* [TASK DESCRIPTION]:
What's needed is a full, exact retyping of the records.

(Change listing data)
——————

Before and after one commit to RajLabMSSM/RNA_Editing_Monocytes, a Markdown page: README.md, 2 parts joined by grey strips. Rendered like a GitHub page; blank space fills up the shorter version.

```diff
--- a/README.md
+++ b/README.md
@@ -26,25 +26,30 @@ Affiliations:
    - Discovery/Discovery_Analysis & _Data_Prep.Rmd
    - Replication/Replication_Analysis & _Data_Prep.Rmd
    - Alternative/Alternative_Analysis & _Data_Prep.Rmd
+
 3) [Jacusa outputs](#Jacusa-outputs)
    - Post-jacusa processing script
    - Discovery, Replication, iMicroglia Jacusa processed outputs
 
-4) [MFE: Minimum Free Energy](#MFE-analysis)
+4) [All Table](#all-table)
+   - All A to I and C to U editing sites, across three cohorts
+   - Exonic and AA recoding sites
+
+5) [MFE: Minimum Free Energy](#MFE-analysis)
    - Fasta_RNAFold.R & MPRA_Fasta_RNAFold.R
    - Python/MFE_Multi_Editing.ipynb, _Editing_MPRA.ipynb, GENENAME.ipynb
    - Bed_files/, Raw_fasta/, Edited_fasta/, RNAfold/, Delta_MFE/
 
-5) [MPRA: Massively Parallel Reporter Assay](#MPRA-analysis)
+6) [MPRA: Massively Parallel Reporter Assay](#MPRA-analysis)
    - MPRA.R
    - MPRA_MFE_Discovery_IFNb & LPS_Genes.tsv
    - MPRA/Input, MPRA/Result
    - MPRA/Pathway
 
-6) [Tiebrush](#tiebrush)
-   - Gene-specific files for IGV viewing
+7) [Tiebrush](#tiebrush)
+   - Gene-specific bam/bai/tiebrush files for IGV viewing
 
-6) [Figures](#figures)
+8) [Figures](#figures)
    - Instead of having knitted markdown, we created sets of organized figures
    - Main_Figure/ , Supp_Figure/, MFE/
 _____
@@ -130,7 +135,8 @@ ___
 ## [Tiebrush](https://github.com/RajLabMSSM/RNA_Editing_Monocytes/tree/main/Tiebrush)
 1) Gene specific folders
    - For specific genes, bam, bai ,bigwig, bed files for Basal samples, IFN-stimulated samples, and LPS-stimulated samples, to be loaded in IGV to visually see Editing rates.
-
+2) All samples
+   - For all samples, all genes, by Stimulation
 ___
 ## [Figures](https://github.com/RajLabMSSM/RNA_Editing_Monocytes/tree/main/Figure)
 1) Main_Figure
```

——————

* [SOLVED EXERCISE]:
Before and after one commit to RajLabMSSM/RNA_Editing_Monocytes, a Markdown page: README.md, 2 parts joined by grey strips. Rendered like a GitHub page; blank space fills up the shorter version.

```diff
--- a/README.md
+++ b/README.md
@@ -26,25 +26,30 @@ Affiliations:
    - Discovery/Discovery_Analysis & _Data_Prep.Rmd
    - Replication/Replication_Analysis & _Data_Prep.Rmd
    - Alternative/Alternative_Analysis & _Data_Prep.Rmd
+
 3) [Jacusa outputs](#Jacusa-outputs)
    - Post-jacusa processing script
    - Discovery, Replication, iMicroglia Jacusa processed outputs
 
-4) [MFE: Minimum Free Energy](#MFE-analysis)
+4) [All Table](#all-table)
+   - All A to I and C to U editing sites, across three cohorts
+   - Exonic and AA recoding sites
+
+5) [MFE: Minimum Free Energy](#MFE-analysis)
    - Fasta_RNAFold.R & MPRA_Fasta_RNAFold.R
    - Python/MFE_Multi_Editing.ipynb, _Editing_MPRA.ipynb, GENENAME.ipynb
    - Bed_files/, Raw_fasta/, Edited_fasta/, RNAfold/, Delta_MFE/
 
-5) [MPRA: Massively Parallel Reporter Assay](#MPRA-analysis)
+6) [MPRA: Massively Parallel Reporter Assay](#MPRA-analysis)
    - MPRA.R
    - MPRA_MFE_Discovery_IFNb & LPS_Genes.tsv
    - MPRA/Input, MPRA/Result
    - MPRA/Pathway
 
-6) [Tiebrush](#tiebrush)
-   - Gene-specific files for IGV viewing
+7) [Tiebrush](#tiebrush)
+   - Gene-specific bam/bai/tiebrush files for IGV viewing
 
-6) [Figures](#figures)
+8) [Figures](#figures)
    - Instead of having knitted markdown, we created sets of organized figures
    - Main_Figure/ , Supp_Figure/, MFE/
 _____
@@ -130,7 +135,8 @@ ___
 ## [Tiebrush](https://github.com/RajLabMSSM/RNA_Editing_Monocytes/tree/main/Tiebrush)
 1) Gene specific folders
    - For specific genes, bam, bai ,bigwig, bed files for Basal samples, IFN-stimulated samples, and LPS-stimulated samples, to be loaded in IGV to visually see Editing rates.
-
+2) All samples
+   - For all samples, all genes, by Stimulation
 ___
 ## [Figures](https://github.com/RajLabMSSM/RNA_Editing_Monocytes/tree/main/Figure)
 1) Main_Figure
```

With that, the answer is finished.